» MATERIAL TO PROCESS
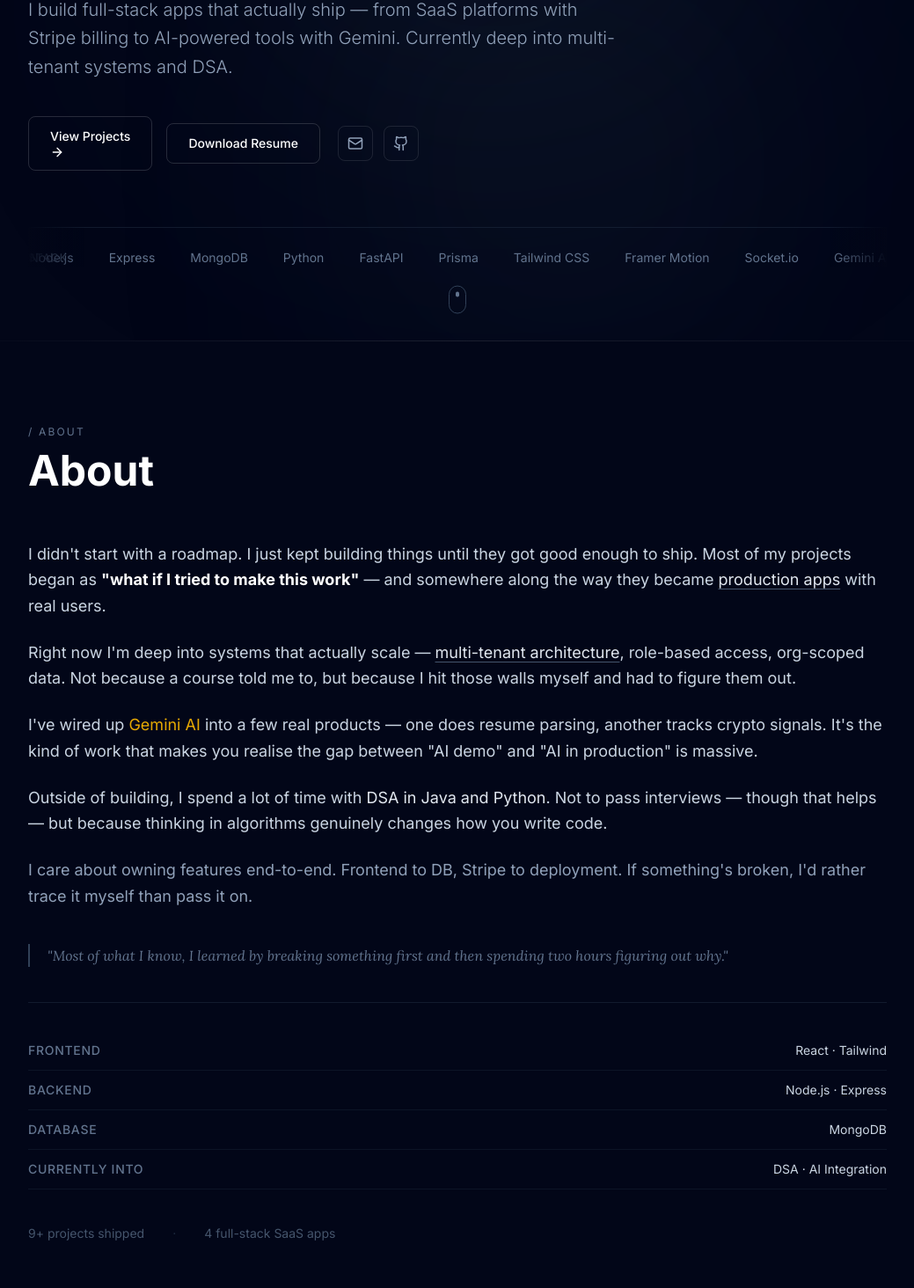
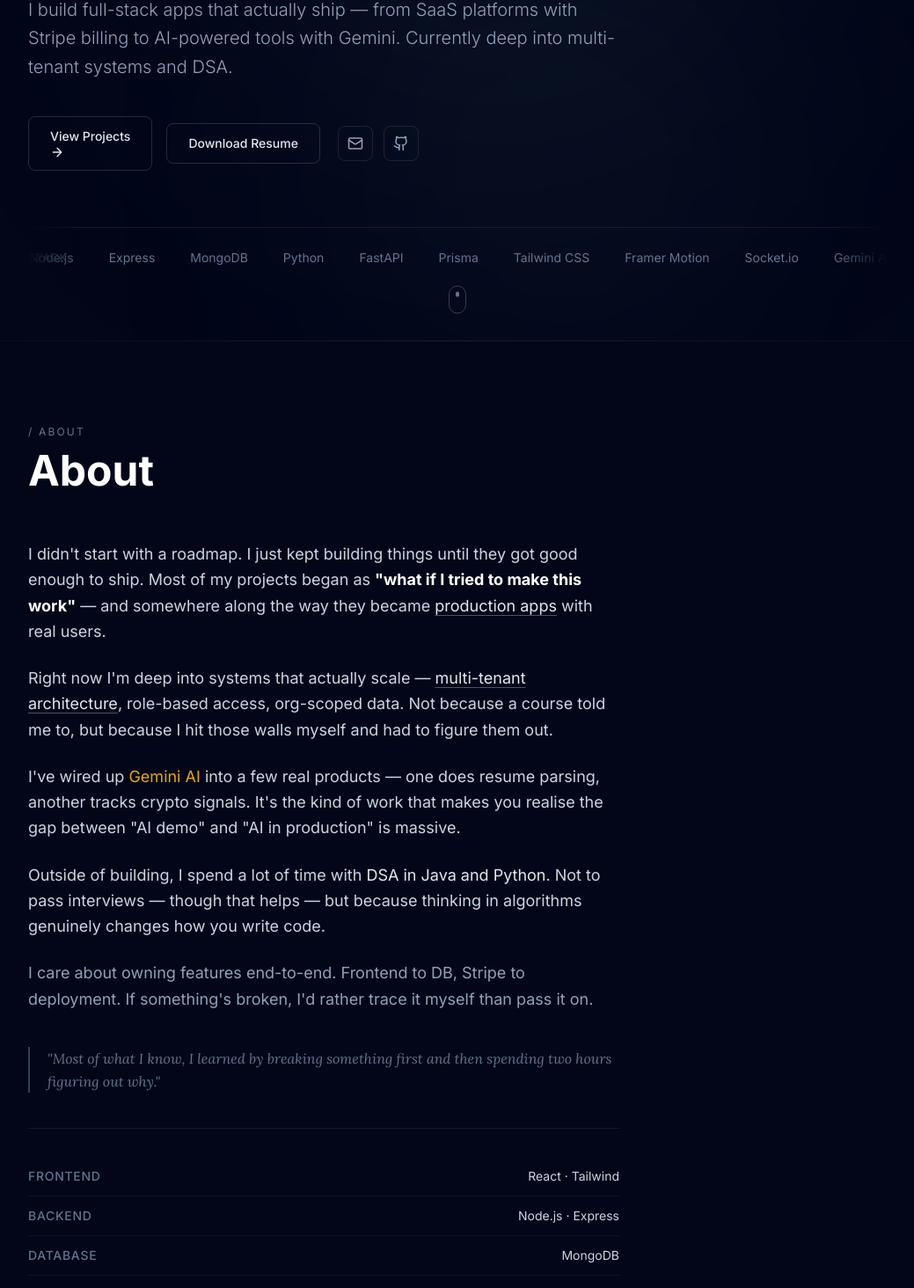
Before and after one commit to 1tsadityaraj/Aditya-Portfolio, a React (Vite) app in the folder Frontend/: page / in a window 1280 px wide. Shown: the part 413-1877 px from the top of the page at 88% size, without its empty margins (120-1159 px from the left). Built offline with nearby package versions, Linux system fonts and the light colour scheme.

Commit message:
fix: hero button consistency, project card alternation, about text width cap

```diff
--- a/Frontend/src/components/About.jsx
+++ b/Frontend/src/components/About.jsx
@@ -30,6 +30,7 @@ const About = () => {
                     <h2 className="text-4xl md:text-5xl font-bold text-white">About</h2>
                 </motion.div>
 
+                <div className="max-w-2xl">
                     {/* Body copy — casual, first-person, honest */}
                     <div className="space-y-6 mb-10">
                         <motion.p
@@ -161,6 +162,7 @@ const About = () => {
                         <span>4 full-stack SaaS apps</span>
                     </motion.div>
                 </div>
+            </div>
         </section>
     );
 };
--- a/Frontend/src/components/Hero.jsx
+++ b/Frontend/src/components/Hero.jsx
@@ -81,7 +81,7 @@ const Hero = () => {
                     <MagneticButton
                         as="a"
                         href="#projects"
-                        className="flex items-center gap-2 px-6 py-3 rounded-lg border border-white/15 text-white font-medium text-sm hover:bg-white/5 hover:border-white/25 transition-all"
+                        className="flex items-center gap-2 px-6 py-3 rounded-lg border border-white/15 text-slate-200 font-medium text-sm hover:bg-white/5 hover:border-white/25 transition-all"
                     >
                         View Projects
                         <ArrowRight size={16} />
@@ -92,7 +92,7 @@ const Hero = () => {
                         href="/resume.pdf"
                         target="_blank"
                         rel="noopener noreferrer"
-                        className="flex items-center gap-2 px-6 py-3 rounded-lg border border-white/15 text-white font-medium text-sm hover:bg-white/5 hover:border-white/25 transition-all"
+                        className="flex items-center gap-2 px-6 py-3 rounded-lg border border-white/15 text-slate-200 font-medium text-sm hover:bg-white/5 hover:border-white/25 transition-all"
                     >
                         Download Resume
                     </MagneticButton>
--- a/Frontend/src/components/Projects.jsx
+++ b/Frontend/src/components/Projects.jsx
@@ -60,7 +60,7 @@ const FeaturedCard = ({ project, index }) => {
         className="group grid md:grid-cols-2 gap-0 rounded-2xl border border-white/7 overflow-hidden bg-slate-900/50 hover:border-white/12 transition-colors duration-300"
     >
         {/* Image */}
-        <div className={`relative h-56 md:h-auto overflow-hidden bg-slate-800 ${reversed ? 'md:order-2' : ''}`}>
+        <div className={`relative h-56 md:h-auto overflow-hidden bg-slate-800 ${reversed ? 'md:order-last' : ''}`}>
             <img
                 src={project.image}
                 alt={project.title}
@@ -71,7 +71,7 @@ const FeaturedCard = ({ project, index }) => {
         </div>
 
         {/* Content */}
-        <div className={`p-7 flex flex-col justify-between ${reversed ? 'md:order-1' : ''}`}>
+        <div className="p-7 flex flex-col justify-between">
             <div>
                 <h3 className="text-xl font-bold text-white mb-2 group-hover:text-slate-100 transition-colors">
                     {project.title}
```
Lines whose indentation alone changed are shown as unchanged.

» WHAT THE TASK REQUIRES
Word for word, give the data above again, without any images.

» ANSWER
Before and after one commit to 1tsadityaraj/Aditya-Portfolio, a React (Vite) app in the folder Frontend/: page / in a window 1280 px wide. Shown: the part 413-1877 px from the top of the page at 88% size, without its empty margins (120-1159 px from the left). Built offline with nearby package versions, Linux system fonts and the light colour scheme.

Commit message:
fix: hero button consistency, project card alternation, about text width cap

```diff
--- a/Frontend/src/components/About.jsx
+++ b/Frontend/src/components/About.jsx
@@ -30,6 +30,7 @@ const About = () => {
                     <h2 className="text-4xl md:text-5xl font-bold text-white">About</h2>
                 </motion.div>
 
+                <div className="max-w-2xl">
                     {/* Body copy — casual, first-person, honest */}
                     <div className="space-y-6 mb-10">
                         <motion.p
@@ -161,6 +162,7 @@ const About = () => {
                         <span>4 full-stack SaaS apps</span>
                     </motion.div>
                 </div>
+            </div>
         </section>
     );
 };
--- a/Frontend/src/components/Hero.jsx
+++ b/Frontend/src/components/Hero.jsx
@@ -81,7 +81,7 @@ const Hero = () => {
                     <MagneticButton
                         as="a"
                         href="#projects"
-                        className="flex items-center gap-2 px-6 py-3 rounded-lg border border-white/15 text-white font-medium text-sm hover:bg-white/5 hover:border-white/25 transition-all"
+                        className="flex items-center gap-2 px-6 py-3 rounded-lg border border-white/15 text-slate-200 font-medium text-sm hover:bg-white/5 hover:border-white/25 transition-all"
                     >
                         View Projects
                         <ArrowRight size={16} />
@@ -92,7 +92,7 @@ const Hero = () => {
                         href="/resume.pdf"
                         target="_blank"
                         rel="noopener noreferrer"
-                        className="flex items-center gap-2 px-6 py-3 rounded-lg border border-white/15 text-white font-medium text-sm hover:bg-white/5 hover:border-white/25 transition-all"
+                        className="flex items-center gap-2 px-6 py-3 rounded-lg border border-white/15 text-slate-200 font-medium text-sm hover:bg-white/5 hover:border-white/25 transition-all"
                     >
                         Download Resume
                     </MagneticButton>
--- a/Frontend/src/components/Projects.jsx
+++ b/Frontend/src/components/Projects.jsx
@@ -60,7 +60,7 @@ const FeaturedCard = ({ project, index }) => {
         className="group grid md:grid-cols-2 gap-0 rounded-2xl border border-white/7 overflow-hidden bg-slate-900/50 hover:border-white/12 transition-colors duration-300"
     >
         {/* Image */}
-        <div className={`relative h-56 md:h-auto overflow-hidden bg-slate-800 ${reversed ? 'md:order-2' : ''}`}>
+        <div className={`relative h-56 md:h-auto overflow-hidden bg-slate-800 ${reversed ? 'md:order-last' : ''}`}>
             <img
                 src={project.image}
                 alt={project.title}
@@ -71,7 +71,7 @@ const FeaturedCard = ({ project, index }) => {
         </div>
 
         {/* Content */}
-        <div className={`p-7 flex flex-col justify-between ${reversed ? 'md:order-1' : ''}`}>
+        <div className="p-7 flex flex-col justify-between">
             <div>
                 <h3 className="text-xl font-bold text-white mb-2 group-hover:text-slate-100 transition-colors">
                     {project.title}
```
Lines whose indentation alone changed are shown as unchanged.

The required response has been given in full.